- EXERCISE OBJECTIVE
From the entries below, gather every line containing the string "medium".

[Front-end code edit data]

________________

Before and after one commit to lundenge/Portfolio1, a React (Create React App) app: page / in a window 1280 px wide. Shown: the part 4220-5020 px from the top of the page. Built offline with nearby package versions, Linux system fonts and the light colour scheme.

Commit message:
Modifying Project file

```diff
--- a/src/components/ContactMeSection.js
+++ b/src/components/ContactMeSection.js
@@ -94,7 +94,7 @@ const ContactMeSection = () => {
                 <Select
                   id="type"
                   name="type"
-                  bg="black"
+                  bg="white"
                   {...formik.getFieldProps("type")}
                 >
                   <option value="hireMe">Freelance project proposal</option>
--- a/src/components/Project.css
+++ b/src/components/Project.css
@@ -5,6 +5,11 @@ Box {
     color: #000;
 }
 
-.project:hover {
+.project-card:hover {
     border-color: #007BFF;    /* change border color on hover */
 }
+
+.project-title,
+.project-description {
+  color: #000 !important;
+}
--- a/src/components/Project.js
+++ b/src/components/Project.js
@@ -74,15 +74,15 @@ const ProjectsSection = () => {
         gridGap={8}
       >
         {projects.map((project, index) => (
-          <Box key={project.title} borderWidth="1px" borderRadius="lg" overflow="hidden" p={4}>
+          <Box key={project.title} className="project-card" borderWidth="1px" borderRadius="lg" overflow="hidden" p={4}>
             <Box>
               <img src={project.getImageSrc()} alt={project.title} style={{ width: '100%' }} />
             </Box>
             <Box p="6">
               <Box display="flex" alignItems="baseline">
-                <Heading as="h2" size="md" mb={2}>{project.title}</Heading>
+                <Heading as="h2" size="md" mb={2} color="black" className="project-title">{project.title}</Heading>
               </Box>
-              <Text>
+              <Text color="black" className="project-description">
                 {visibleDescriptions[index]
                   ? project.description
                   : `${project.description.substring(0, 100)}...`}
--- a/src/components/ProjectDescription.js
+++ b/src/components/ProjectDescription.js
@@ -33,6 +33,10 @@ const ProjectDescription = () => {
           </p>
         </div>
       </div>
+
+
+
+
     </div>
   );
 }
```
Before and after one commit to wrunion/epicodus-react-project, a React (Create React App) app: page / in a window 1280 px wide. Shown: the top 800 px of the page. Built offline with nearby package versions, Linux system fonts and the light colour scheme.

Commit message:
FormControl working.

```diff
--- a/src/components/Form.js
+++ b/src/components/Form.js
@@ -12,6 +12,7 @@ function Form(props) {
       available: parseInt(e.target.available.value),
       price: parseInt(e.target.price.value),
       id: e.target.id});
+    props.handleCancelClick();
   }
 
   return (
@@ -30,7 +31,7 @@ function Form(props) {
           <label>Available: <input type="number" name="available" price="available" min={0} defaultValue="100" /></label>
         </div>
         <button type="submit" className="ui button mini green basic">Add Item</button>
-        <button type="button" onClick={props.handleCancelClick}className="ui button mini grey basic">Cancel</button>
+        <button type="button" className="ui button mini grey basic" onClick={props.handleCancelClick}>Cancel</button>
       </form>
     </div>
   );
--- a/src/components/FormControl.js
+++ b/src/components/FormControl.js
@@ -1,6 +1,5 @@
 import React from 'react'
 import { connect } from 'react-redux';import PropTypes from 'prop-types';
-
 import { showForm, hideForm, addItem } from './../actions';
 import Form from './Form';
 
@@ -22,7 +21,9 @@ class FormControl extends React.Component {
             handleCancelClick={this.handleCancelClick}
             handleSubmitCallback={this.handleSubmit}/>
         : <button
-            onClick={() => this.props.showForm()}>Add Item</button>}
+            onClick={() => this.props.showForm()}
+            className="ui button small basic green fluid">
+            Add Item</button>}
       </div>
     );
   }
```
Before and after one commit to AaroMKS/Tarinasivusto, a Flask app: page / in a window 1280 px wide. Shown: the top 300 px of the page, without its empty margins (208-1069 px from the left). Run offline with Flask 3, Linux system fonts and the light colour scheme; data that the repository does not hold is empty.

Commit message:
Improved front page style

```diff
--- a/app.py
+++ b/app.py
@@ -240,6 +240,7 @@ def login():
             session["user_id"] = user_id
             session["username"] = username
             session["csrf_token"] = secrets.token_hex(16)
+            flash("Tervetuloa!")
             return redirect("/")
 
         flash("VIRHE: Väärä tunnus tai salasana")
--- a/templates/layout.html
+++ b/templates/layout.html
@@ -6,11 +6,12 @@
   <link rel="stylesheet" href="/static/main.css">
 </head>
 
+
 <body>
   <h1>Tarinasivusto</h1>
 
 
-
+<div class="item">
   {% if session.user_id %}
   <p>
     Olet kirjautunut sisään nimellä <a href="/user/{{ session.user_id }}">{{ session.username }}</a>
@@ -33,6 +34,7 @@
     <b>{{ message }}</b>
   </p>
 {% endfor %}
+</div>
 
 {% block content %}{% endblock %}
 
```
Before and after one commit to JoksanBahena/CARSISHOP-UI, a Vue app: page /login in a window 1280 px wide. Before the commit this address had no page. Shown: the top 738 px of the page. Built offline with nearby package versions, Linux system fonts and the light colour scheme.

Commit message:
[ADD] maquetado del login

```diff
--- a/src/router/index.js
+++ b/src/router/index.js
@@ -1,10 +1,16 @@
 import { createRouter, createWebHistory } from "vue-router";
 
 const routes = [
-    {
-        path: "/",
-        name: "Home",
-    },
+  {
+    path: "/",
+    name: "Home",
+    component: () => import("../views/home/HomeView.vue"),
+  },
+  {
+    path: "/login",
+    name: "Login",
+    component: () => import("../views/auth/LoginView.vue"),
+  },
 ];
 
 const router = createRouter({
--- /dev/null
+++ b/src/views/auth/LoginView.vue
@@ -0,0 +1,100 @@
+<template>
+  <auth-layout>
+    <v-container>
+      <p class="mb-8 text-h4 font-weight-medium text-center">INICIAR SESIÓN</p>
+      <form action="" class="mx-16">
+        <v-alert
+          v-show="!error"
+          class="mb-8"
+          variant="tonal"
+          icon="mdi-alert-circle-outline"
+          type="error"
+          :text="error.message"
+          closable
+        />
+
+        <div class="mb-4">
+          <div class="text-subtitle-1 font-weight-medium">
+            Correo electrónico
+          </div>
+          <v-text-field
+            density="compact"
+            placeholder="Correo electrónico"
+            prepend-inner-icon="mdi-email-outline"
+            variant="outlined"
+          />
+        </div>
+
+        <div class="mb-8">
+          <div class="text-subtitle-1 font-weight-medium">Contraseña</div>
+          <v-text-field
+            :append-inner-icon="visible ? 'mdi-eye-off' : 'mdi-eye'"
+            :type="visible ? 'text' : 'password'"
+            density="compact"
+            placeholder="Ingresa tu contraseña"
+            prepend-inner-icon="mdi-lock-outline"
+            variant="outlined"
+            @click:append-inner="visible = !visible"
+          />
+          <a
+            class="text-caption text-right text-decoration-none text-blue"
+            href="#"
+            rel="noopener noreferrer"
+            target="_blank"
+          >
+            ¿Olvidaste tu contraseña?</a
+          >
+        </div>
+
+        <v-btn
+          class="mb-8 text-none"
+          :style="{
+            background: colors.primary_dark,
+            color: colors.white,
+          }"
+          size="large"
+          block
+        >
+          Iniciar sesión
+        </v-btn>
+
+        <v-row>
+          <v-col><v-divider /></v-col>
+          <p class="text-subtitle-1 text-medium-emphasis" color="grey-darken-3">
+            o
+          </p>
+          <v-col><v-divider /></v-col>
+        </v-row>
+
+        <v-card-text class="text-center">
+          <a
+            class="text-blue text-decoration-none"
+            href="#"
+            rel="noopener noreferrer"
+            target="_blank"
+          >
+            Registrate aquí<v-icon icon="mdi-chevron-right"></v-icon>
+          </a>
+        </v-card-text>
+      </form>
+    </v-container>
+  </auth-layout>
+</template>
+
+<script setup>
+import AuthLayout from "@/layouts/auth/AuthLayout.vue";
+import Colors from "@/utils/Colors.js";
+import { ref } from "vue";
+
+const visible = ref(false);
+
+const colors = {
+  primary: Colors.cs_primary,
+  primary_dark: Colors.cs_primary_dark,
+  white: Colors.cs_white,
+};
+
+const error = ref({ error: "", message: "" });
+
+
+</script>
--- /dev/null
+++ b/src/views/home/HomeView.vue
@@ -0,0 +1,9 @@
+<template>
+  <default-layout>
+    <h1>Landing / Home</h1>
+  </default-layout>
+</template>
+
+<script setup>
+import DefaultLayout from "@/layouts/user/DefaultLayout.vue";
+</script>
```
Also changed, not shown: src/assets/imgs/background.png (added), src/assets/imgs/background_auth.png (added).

________________

- ANSWER BELOW
+      <p class="mb-8 text-h4 font-weight-medium text-center">INICIAR SESIÓN</p>
+          <div class="text-subtitle-1 font-weight-medium">
+          <div class="text-subtitle-1 font-weight-medium">Contraseña</div>
+          <p class="text-subtitle-1 text-medium-emphasis" color="grey-darken-3">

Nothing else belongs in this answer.